• Effect of gear ratio on peak power and time to peak power in BMX cyclists.

      Rylands, Lee; Roberts, Simon J.; Hurst, Howard Thomas; University of Derby; Liverpool John Moores University; University of Central Lancashire (Taylor and Francis, 2016-08-02)
      The aim of this study was to ascertain if gear ratio selection would have an effect on peak power and time to peak power production in elite Bicycle Motocross (BMX) cyclists. Eight male elite BMX riders volunteered for the study. Each rider performed three, 10-s maximal sprints on an Olympic standard indoor BMX track. The riders' bicycles were fitted with a portable SRM power meter. Each rider performed the three sprints using gear ratios of 41/16, 43/16 and 45/16 tooth. The results from the 41/16 and 45/16 gear ratios were compared to the current standard 43/16 gear ratio. Statistically, significant differences were found between the gear ratios for peak power (F(2,14) = 6.448; p = .010) and peak torque (F(2,14) = 4.777; p = .026), but no significant difference was found for time to peak power (F(2,14) = 0.200; p = .821). When comparing gear ratios, the results showed a 45/16 gear ratio elicited the highest peak power,1658 ± 221 W, compared to 1436 ± 129 W and 1380 ± 56 W, for the 43/16 and 41/16 ratios, respectively.
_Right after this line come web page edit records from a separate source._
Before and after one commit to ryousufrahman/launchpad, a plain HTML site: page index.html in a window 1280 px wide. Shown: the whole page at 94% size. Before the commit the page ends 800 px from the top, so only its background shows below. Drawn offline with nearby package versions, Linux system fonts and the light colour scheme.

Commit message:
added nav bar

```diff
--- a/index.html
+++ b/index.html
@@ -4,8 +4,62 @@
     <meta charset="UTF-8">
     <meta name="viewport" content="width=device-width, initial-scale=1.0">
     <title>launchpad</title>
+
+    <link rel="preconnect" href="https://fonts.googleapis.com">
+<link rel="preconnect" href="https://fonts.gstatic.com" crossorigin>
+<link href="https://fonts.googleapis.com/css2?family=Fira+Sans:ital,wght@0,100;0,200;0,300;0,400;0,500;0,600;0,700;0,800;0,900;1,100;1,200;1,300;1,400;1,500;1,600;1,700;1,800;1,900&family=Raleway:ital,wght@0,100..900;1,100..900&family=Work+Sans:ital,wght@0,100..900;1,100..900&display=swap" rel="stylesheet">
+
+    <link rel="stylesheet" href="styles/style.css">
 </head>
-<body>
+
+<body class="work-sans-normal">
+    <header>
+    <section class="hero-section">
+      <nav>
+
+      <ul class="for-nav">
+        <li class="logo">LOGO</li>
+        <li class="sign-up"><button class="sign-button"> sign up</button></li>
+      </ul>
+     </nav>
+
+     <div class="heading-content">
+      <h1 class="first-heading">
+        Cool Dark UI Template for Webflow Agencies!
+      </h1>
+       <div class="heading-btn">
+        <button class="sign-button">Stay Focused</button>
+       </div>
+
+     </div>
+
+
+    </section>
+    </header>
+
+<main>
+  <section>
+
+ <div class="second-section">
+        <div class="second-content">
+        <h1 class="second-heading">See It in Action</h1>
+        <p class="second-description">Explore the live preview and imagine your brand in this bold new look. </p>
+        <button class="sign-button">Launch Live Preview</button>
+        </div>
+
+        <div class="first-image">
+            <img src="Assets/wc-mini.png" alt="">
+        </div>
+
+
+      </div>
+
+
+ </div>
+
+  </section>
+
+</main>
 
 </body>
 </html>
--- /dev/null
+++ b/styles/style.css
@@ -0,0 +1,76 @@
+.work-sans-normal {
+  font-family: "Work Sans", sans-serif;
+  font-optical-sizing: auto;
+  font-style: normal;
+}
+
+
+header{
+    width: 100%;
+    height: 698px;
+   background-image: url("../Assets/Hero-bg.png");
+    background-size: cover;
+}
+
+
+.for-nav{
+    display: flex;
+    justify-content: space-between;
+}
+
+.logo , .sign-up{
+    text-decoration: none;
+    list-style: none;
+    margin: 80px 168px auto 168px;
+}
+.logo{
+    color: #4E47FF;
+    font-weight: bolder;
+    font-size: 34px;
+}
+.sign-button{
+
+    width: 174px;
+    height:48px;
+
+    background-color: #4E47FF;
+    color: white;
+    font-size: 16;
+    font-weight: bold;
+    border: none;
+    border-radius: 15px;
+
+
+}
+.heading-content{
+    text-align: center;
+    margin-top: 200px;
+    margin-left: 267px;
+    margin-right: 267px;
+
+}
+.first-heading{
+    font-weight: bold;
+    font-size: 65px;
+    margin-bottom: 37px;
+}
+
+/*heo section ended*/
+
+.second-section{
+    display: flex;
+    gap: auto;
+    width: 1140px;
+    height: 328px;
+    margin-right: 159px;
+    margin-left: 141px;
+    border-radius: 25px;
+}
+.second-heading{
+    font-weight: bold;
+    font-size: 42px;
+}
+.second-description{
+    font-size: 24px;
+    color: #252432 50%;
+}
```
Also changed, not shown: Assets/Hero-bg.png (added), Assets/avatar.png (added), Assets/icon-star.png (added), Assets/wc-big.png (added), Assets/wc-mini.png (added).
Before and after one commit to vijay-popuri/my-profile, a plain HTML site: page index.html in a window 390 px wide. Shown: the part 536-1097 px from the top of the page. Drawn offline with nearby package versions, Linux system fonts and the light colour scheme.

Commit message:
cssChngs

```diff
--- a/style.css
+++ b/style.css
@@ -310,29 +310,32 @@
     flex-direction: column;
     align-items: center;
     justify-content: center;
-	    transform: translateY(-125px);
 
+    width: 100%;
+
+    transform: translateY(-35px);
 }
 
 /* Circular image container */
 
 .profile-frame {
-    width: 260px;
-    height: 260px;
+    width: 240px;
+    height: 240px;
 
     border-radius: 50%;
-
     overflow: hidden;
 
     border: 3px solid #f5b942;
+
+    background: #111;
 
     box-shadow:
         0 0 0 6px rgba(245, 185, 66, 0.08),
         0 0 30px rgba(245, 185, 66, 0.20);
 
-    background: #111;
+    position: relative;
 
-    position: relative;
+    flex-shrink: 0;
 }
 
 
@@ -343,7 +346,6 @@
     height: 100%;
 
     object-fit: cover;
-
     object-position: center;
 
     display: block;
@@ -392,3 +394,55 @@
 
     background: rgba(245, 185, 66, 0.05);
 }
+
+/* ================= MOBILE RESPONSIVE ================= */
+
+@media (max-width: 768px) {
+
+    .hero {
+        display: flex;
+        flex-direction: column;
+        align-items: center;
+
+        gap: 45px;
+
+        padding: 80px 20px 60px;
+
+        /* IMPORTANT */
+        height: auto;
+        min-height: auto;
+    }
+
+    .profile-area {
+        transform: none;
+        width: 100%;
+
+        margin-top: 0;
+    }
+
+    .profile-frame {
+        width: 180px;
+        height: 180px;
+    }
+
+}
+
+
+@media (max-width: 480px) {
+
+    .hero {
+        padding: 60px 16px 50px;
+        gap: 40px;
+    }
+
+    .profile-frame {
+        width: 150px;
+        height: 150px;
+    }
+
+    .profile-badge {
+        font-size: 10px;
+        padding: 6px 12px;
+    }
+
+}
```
The time to peak power showed a 41/16 tooth gear ratio attained peak power in -0.01 s and a 45/16 in 0.22 s compared to the 43/16. The findings of this study suggest that gear ratio choice has a significant effect on peak power production, though time to peak power output is not significantly affected. Therefore, selecting a higher gear ratio results in riders attaining higher power outputs without reducing their start time.
    • Thoracic load carriage-induced respiratory muscle fatigue.

      Faghy, Mark; Brown, Peter I.; University of Derby (Springer, 2014-02-15)
      We investigated the effect of carrying a 25 kg backpack upon exercise-induced respiratory muscle fatigue, pulmonary function and physiological and perceptual responses to exercise.
    • Ventilatory muscle strength, diaphragm thickness and pulmonary function in world-class powerlifters.

      Brown, Peter I.; Venables, Heather; Liu, Hymsuen; de Witt, Julie T.; Brown, Michelle R.; Faghy, Mark; University of Derby (Springer, 2013)
      Resistance training activates the ventilatory muscles providing a stimulus similar to ventilatory muscle training. We examined the effects of elite powerlifting training upon ventilatory muscle strength, pulmonary function and diaphragm thickness in world-class powerlifters (POWER) and a control group (CON) with no history of endurance or resistance training, matched for age, height and body mass.